I’ve had a blank editor window open since news broke last night that former Red Wing Shawn Burr had died after suffering massive head injuries from a fall in his home, waiting for words to come to me that would sum up what it meant in some nice little way.

That’s not going to happen, of course. Can’t blame me for trying, though.

Burr was one of the first Red Wings I remember. Growing up with the team in the mid- to late-1980s and into the early 1990s, it was all about Steve Yzerman, Gerard Gallant, Bob Probert, Joe Kocur and Shawn Burr. Without Gallant or Probert or Burr (but with Kocur back after stints with the Rangers and Canucks) the Red Wings finally found their way to the top of the league but those were the guys we watched pull the team out of the “Dead Wings” era.

The people who actually knew him talk about his laugh, his presence in the dressing room. To me he was just toughness personified in a way different from Probert and Kocur. A guy who looked smaller than his height but played bigger than it.

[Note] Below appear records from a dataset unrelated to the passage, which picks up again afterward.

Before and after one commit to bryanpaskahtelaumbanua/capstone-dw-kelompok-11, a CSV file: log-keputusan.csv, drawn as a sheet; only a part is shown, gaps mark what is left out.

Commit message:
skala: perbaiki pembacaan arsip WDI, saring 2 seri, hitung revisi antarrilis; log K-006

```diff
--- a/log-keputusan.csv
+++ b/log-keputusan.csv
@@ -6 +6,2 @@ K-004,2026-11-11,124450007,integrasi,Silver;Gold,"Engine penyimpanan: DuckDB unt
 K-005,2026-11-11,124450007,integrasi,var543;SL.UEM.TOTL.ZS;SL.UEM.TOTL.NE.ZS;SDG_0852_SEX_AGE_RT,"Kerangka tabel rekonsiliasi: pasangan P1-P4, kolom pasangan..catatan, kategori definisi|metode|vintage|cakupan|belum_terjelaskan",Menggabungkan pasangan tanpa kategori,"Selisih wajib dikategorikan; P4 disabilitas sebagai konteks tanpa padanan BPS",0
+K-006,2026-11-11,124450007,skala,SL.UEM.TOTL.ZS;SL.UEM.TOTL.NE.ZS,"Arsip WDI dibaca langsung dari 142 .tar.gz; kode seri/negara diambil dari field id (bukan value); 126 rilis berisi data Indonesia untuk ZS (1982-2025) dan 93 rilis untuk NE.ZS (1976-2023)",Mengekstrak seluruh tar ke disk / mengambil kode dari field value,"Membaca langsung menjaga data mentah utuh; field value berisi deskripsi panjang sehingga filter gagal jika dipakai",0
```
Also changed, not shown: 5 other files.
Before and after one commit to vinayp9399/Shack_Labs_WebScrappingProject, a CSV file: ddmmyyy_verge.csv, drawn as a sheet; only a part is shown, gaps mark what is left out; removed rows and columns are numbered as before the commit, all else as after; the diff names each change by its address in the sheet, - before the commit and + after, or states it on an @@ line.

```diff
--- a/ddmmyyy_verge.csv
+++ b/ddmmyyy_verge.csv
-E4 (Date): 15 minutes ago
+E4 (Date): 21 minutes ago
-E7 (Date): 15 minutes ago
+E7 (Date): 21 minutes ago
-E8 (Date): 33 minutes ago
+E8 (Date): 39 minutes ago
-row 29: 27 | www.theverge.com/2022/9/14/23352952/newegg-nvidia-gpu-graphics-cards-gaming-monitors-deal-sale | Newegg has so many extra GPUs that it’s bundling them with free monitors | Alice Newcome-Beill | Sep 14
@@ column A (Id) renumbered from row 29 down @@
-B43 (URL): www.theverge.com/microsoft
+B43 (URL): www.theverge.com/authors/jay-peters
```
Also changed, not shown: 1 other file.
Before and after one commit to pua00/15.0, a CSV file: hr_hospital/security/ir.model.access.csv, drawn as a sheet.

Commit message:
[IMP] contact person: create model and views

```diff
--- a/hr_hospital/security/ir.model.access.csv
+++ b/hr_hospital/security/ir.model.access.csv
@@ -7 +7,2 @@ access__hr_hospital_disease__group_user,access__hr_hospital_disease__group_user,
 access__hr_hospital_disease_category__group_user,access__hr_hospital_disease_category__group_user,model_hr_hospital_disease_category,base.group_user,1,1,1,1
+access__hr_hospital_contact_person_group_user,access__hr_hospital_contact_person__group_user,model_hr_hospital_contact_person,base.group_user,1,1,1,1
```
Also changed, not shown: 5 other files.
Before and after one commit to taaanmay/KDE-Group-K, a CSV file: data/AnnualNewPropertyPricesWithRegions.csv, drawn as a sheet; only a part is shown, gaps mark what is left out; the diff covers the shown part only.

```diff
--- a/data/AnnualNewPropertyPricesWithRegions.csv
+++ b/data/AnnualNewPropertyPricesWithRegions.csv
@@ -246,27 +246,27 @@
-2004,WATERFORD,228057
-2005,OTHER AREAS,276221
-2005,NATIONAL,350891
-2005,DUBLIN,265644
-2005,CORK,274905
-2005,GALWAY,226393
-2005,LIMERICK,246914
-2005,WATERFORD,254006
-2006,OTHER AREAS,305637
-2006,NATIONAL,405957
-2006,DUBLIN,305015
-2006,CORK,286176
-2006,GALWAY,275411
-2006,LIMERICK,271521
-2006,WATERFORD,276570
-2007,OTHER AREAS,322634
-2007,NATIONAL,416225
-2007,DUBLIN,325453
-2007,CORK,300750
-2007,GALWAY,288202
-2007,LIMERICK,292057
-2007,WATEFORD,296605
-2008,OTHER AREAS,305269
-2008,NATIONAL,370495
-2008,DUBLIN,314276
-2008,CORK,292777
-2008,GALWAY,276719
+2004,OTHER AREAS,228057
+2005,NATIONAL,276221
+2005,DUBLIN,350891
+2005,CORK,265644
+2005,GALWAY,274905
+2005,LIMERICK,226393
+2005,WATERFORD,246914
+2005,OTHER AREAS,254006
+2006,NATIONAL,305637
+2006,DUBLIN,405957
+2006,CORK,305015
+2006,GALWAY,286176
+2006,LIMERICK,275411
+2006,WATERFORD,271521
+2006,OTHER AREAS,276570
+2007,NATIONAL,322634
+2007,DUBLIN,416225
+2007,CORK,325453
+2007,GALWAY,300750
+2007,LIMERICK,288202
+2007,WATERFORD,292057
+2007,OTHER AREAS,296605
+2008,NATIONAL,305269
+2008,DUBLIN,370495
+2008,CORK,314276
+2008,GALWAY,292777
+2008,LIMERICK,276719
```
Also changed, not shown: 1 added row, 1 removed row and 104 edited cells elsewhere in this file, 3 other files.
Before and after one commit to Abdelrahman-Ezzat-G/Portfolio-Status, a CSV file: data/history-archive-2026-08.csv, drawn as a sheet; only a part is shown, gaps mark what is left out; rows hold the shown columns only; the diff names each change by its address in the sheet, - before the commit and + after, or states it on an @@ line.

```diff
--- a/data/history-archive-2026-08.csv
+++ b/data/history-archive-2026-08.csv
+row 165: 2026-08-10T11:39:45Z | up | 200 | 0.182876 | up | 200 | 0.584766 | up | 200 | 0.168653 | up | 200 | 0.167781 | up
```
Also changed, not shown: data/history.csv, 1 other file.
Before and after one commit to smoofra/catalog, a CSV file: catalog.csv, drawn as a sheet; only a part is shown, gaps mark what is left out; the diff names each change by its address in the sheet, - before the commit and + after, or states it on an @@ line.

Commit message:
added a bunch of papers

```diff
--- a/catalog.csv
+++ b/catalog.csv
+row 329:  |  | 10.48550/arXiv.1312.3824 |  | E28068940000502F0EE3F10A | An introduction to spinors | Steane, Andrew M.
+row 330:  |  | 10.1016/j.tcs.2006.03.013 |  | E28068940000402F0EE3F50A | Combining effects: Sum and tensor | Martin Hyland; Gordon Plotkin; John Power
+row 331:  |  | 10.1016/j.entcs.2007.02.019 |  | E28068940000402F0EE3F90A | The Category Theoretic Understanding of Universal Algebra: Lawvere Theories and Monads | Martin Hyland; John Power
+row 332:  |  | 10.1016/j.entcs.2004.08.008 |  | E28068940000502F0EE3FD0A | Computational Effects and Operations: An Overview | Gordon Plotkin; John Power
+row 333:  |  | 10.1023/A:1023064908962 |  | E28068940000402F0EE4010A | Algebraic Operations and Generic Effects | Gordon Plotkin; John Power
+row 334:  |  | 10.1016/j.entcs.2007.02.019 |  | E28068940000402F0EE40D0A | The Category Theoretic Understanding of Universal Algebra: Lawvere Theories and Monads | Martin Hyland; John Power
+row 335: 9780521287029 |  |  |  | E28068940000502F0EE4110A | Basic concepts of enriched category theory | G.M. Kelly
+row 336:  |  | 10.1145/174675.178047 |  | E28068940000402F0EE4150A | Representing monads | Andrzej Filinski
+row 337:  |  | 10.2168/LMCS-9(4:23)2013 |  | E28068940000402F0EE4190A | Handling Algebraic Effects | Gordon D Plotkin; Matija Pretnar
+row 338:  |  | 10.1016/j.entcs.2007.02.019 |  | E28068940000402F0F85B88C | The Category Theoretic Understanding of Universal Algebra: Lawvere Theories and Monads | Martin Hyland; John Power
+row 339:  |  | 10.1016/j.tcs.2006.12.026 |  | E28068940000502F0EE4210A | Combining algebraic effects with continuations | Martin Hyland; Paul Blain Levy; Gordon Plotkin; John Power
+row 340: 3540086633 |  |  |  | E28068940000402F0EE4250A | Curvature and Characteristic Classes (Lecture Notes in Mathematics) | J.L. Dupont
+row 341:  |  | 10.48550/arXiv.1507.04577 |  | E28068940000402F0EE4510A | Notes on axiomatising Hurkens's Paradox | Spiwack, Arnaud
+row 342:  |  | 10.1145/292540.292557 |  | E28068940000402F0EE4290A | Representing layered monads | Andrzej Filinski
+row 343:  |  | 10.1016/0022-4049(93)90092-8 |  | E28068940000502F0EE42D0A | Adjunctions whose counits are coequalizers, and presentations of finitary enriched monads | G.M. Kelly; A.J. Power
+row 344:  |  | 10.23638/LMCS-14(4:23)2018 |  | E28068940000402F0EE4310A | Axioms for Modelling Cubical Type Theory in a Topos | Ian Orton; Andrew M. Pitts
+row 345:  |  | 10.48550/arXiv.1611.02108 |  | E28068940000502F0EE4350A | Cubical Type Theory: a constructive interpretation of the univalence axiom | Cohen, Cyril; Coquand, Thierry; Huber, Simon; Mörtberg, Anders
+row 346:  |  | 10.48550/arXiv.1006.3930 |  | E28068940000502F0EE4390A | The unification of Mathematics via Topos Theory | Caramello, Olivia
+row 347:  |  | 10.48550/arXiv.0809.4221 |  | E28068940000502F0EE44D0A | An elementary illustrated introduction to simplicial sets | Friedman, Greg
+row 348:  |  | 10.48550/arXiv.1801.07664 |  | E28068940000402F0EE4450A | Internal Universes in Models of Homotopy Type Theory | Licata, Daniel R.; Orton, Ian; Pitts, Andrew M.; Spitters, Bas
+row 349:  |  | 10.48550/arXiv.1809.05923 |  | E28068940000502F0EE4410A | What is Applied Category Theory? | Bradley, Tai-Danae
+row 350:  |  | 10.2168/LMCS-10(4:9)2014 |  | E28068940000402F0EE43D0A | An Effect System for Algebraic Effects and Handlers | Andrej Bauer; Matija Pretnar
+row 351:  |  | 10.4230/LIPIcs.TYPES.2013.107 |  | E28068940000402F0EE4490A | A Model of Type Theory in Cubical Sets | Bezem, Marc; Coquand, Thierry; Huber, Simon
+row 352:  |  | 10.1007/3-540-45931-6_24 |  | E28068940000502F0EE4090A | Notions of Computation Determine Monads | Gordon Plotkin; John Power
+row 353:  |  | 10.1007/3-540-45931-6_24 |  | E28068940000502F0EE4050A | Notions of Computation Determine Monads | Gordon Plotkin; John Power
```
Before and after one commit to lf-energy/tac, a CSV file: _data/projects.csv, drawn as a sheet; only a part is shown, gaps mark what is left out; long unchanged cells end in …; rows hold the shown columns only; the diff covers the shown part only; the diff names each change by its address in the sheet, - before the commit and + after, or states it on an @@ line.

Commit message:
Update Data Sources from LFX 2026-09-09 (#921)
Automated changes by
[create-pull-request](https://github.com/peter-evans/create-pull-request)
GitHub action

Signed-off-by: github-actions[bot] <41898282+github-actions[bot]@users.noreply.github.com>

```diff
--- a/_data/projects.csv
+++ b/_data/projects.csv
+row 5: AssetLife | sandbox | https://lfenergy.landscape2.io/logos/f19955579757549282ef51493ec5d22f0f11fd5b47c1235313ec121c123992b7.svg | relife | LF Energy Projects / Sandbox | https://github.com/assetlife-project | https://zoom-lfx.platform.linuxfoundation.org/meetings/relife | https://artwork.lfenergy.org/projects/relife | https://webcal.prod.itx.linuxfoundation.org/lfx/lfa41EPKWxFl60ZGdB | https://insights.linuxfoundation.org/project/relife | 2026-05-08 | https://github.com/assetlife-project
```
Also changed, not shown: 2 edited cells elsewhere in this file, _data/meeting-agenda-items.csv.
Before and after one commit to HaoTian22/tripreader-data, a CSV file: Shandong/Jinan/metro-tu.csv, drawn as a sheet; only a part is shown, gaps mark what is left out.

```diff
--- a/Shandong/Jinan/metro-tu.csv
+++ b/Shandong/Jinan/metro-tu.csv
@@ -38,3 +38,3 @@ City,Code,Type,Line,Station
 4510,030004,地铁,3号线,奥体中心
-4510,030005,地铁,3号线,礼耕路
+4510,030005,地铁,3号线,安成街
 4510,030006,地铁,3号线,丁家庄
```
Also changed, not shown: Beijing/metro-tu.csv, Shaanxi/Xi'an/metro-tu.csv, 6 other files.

That it was a head injury that finally did him in after a three-year fight with cancer seems a cruel twist. Last night I said the following via Twitter:

Burr was never less than certain he was going to beat his cancer, at least publicly. Though some will speculate it was what weakened him enough to make his fall happen, in a way he did beat it in the end. Call it hyperbole if you want but it reminds me of the quote about President Theodore Roosevelt:

Death had to take him sleeping, for if Roosevelt had been awake there would have been a fight.

Cancer alone wasn’t enough to stop Burr, that final fall was needed as well.

Burr joins the aforementioned Probert – as well as Steve Chiasson, Brad McCrimmon and Marc Potvin – as early-1990s Red Wings gone too soon.


Clark founded the site that would become DetroitHockey.Net in September of 1996 with no idea what it would lead to. He continues to write for the site and executes the site's design and development.

Comments are closed.